#### [BRIEF]
Every line of the material below that contains the string "follows" must appear in the answer.

=-=-=

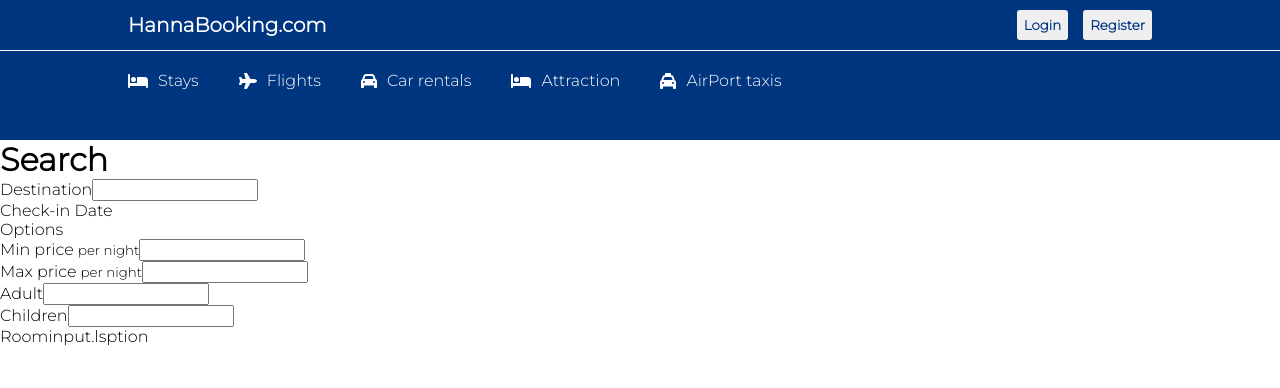
Repository: truongnguyenuit/BookingWebApp
Page: /hotels
These files come from the project's save history. The page is drawn as it stood at one moment and after a run of saves; the edit follows.
The browser window is 1280 px wide. The pictures show the whole page.
The project was rebuilt for these pictures with package versions that can differ from the ones it lists, and the page was loaded fresh each time. Also part of the build but not shown: src/components/featured/featured.css, src/components/featured/Featured.jsx, src/components/propertyList/propertyList.css, src/components/propertyList/PropertyList.jsx, src/components/featuredProperties/featuredProperties.css, src/components/featuredProperties/FeaturedProperties.jsx, src/components/mailList/mailList.css, src/components/mailList/MailList.jsx and 7 more.

Above is the page before, as saved 2022-06-13 10:44:30.

After the next 7 saves:
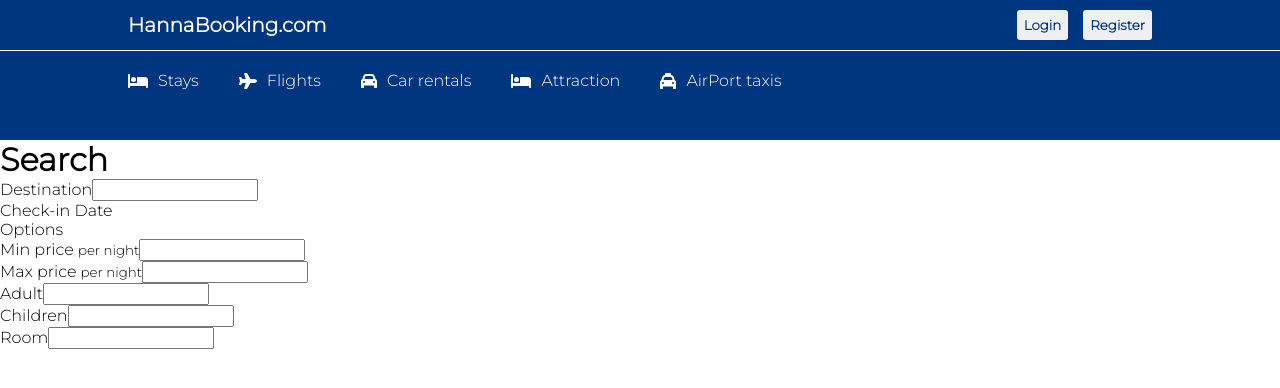
The 7 saves are shown as one change because they came seconds apart.
The last was saved 19 s later.
--- a/src/pages/list/List.jsx
+++ b/src/pages/list/List.jsx
@@ -67,7 +67,10 @@ const List = () => {
 
                 <div className="lsOptionItem">
                   <span className="lsOptionText">Room</span>
-                  input.lsption
+                  <input
+                    type="number"
+                    min={1}
+                    className="lsptionInput" />
                 </div>
 
               </div>
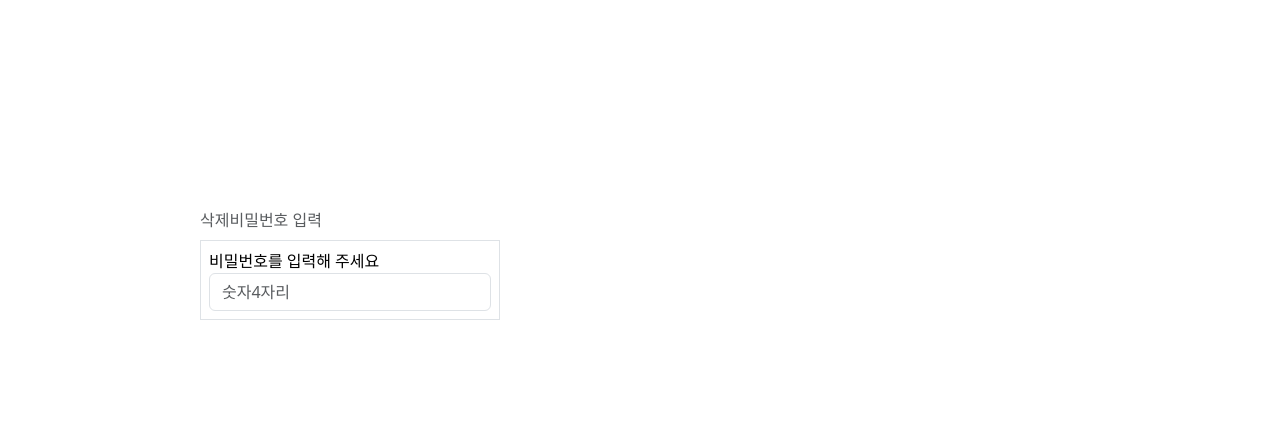
Repository: JunbroGit/SistProject
Page: http://localhost/jsaAjaxProject/uploadboard/deleteForm.jsp
These files come from the project's save history. The page is drawn as it stood at one moment and after the next save; the edit follows.
The browser window is 1280 px wide. The pictures show the whole page.
Some web fonts or font styles are not loaded; a fallback is used. The page is served by Tomcat 9. Other server files are loaded and not shown.

Above is the page before, as saved 2024-03-14 01:25:01.

### jspwork/jsaAjaxProject/src/main/webapp/uploadboard/deleteForm.jsp
<%@ page language="java" contentType="text/html; charset=UTF-8"
    pageEncoding="UTF-8"%>
<!DOCTYPE html>
<html>
<head>
<meta charset="UTF-8">
<link href="https://cdn.jsdelivr.net/npm/bootstrap@5.3.2/dist/css/bootstrap.min.css" rel="stylesheet">
<link href="https://fonts.googleapis.com/css2?family=Dongle&family=Gaegu&family=Nanum+Myeongjo&family=Nanum+Pen+Script&family=Noto+Sans+KR:wght@100..900&display=swap" rel="stylesheet">
<script src="https://code.jquery.com/jquery-3.7.0.js"></script>
<title>Insert title here</title>
</head>
<%
	String num=request.getParameter("num");
%>
<body>
<div style="margin: 200px 200px;">
	<form action="deleteAction">
		<table class="table table-bordered" style="width: 300px;">
			<caption align="top">삭제비밀번호 입력</caption>
			<tr>
				<td>
					비밀번호를 입력해 주세요
					<input type="password" class="form-control" name="pass" required="required" placeholder="숫자4자리">
				</td>
			</tr>
		</table>
	</form>
</div>
</body>
</html>

After the next save:
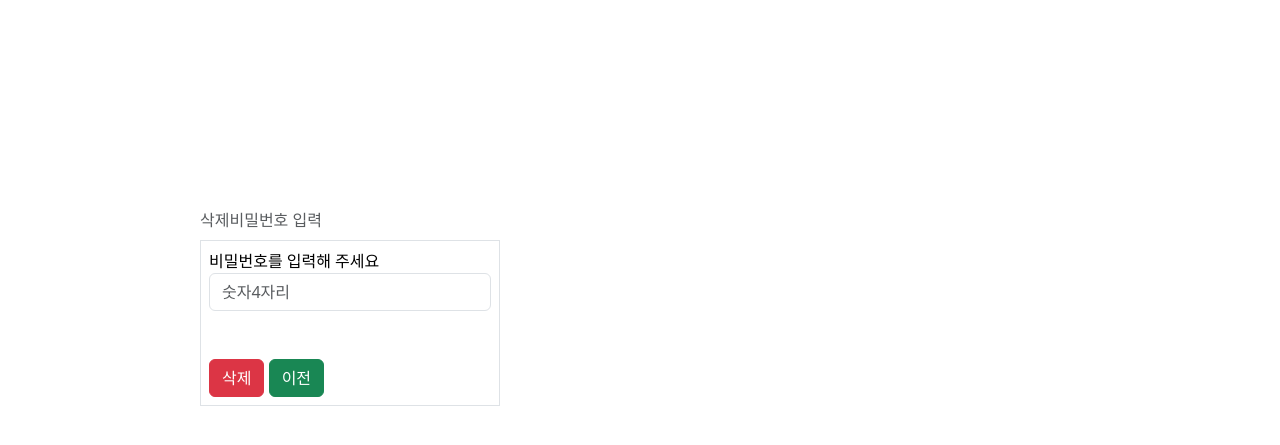
Saved 2 min 37 s later.
--- a/jspwork/jsaAjaxProject/src/main/webapp/uploadboard/deleteForm.jsp
+++ b/jspwork/jsaAjaxProject/src/main/webapp/uploadboard/deleteForm.jsp
@@ -21,6 +21,11 @@
 				<td>
 					비밀번호를 입력해 주세요
 					<input type="password" class="form-control" name="pass" required="required" placeholder="숫자4자리">
+					<input type="hidden" name="num" value="<%=num%>">
+
+					<br><br>
+					<button type="submit" class="btn btn-danger">삭제</button>
+					<button type="button" class="btn btn-success" onclick="histoy.back()">이전</button>
 				</td>
 			</tr>
 		</table>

=-=-=

#### [RESPONSE TO THIS EXERCISE]
These files come from the project's save history. The page is drawn as it stood at one moment and after a run of saves; the edit follows.
These files come from the project's save history. The page is drawn as it stood at one moment and after the next save; the edit follows.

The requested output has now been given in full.